__WHAT IS REQUIRED__.
For these records, count the lines containing the word "explicit" and respond with the number alone.

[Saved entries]
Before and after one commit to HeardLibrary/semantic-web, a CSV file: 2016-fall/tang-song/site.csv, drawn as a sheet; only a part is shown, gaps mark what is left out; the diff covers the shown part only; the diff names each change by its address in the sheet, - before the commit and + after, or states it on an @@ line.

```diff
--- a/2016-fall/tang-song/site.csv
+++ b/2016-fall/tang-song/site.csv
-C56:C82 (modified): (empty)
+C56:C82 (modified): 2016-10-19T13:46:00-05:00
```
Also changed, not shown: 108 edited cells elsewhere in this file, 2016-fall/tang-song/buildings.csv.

* * *

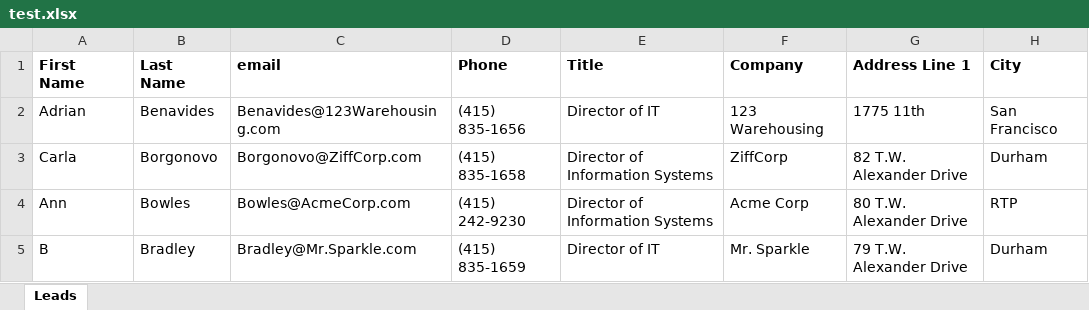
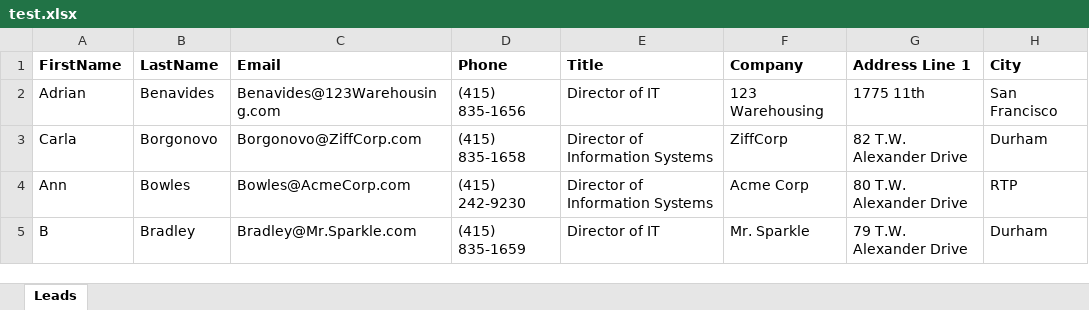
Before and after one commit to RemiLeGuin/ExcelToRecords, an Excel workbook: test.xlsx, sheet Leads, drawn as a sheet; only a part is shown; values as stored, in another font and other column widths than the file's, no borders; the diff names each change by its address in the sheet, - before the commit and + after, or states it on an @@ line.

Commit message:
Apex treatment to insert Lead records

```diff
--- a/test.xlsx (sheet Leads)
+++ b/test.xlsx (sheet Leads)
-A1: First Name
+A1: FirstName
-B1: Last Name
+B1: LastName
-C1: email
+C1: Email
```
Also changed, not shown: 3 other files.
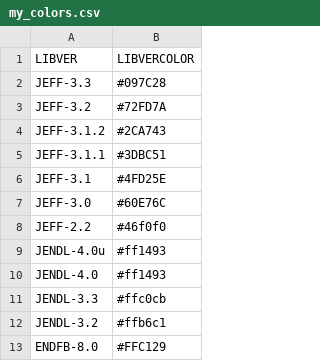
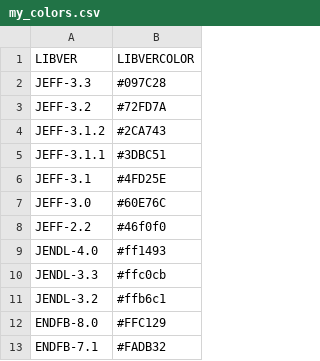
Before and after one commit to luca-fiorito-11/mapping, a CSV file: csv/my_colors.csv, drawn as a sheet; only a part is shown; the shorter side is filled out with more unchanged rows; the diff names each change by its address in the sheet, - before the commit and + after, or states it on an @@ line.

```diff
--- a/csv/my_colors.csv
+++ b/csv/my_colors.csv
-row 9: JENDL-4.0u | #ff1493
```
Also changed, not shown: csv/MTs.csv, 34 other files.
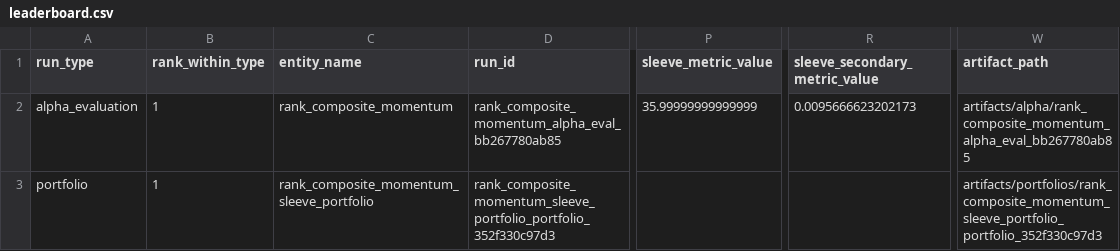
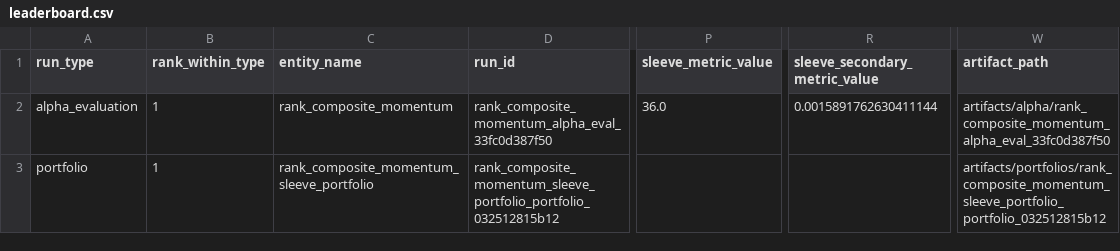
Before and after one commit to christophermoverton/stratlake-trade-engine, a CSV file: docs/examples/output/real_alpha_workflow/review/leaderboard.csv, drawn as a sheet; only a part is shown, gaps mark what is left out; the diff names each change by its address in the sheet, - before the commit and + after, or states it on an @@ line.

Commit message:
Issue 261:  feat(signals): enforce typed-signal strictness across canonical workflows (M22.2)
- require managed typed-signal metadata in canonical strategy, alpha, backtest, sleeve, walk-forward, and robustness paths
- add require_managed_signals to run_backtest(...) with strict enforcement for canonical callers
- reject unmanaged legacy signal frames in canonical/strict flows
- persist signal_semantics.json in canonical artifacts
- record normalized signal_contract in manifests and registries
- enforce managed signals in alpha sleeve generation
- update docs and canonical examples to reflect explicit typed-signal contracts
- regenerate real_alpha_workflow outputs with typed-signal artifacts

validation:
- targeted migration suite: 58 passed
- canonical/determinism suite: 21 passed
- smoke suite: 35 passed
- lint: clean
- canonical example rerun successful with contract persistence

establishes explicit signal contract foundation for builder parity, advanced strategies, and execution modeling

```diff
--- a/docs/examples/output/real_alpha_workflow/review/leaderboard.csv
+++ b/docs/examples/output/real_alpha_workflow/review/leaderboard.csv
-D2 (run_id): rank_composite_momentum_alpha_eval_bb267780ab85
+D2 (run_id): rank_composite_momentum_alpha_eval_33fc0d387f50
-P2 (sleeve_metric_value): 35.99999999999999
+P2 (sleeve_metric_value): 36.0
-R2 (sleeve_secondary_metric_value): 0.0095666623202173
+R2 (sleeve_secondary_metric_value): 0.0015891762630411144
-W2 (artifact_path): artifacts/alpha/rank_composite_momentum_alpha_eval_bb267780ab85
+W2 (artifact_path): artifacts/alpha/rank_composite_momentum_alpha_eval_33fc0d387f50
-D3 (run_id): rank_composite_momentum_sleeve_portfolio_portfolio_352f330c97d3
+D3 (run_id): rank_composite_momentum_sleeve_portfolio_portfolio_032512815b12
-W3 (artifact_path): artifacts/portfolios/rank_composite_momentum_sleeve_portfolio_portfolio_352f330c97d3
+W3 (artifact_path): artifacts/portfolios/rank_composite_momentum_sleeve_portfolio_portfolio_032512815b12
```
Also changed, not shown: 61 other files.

__EXERCISE RESULT__.
2